*Exercise*:
Where does the string "font" occur in the entries below? Copy every line where it does.

*Revision tracking records*:
+ + +
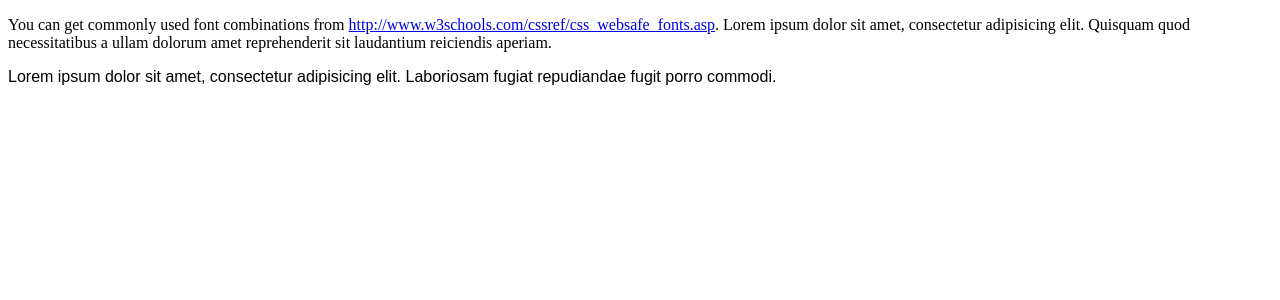
Repository: Aakarshit-Sharma19/Basic-HTML-and-CSS-Page-
Page: test.html
An editor plug-in stored every save of this project. The page is shown before and after the next save, followed by the edit.
The browser window is 1280 px wide. The pictures show the whole page.

Above is the page before, as saved 2020-11-08 11:33:28.

### test.html
<!DOCTYPE html>
<html>
<head>
<meta charset="utf-8">
<title>Styling Text</title>
<style>
.style {
    font-family: Arial, Helvetica, sans-serif;
}
</style>
</head>
<body>
<p>You can get commonly used font combinations from <a href="http://www.w3schools.com/cssref/css_websafe_fonts.asp">http://www.w3schools.com/cssref/css_websafe_fonts.asp</a>. Lorem ipsum dolor sit amet, consectetur adipisicing elit. Quisquam quod necessitatibus a ullam dolorum amet reprehenderit sit laudantium reiciendis aperiam. </p>
<p class="style">Lorem ipsum dolor sit amet, consectetur adipisicing elit. Laboriosam fugiat repudiandae fugit porro commodi.</p>
</body>
</html>

After the next save:
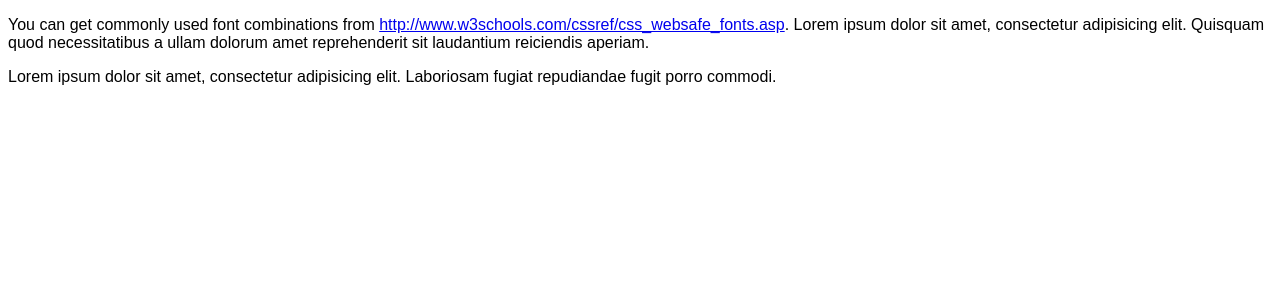
Saved 60 s later.
--- a/test.html
+++ b/test.html
@@ -4,7 +4,7 @@
 <meta charset="utf-8">
 <title>Styling Text</title>
 <style>
-.style {
+html {
     font-family: Arial, Helvetica, sans-serif;
 }
 </style>

After the save that followed:
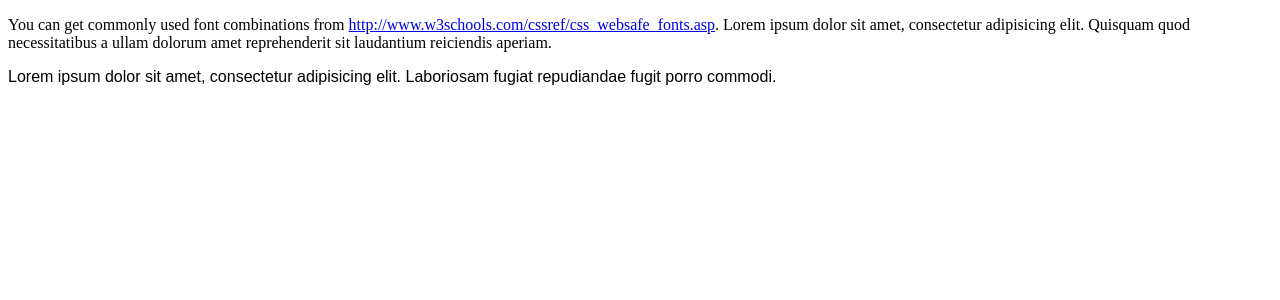
Saved 6 s later.
--- a/test.html
+++ b/test.html
@@ -4,7 +4,7 @@
 <meta charset="utf-8">
 <title>Styling Text</title>
 <style>
-html {
+.style {
     font-family: Arial, Helvetica, sans-serif;
 }
 </style>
+ + +
*Task response*:
    font-family: Arial, Helvetica, sans-serif;
<p>You can get commonly used font combinations from <a href="http://www.w3schools.com/cssref/css_websafe_fonts.asp">http://www.w3schools.com/cssref/css_websafe_fonts.asp</a>. Lorem ipsum dolor sit amet, consectetur adipisicing elit. Quisquam quod necessitatibus a ullam dolorum amet reprehenderit sit laudantium reiciendis aperiam. </p>
     font-family: Arial, Helvetica, sans-serif;
     font-family: Arial, Helvetica, sans-serif;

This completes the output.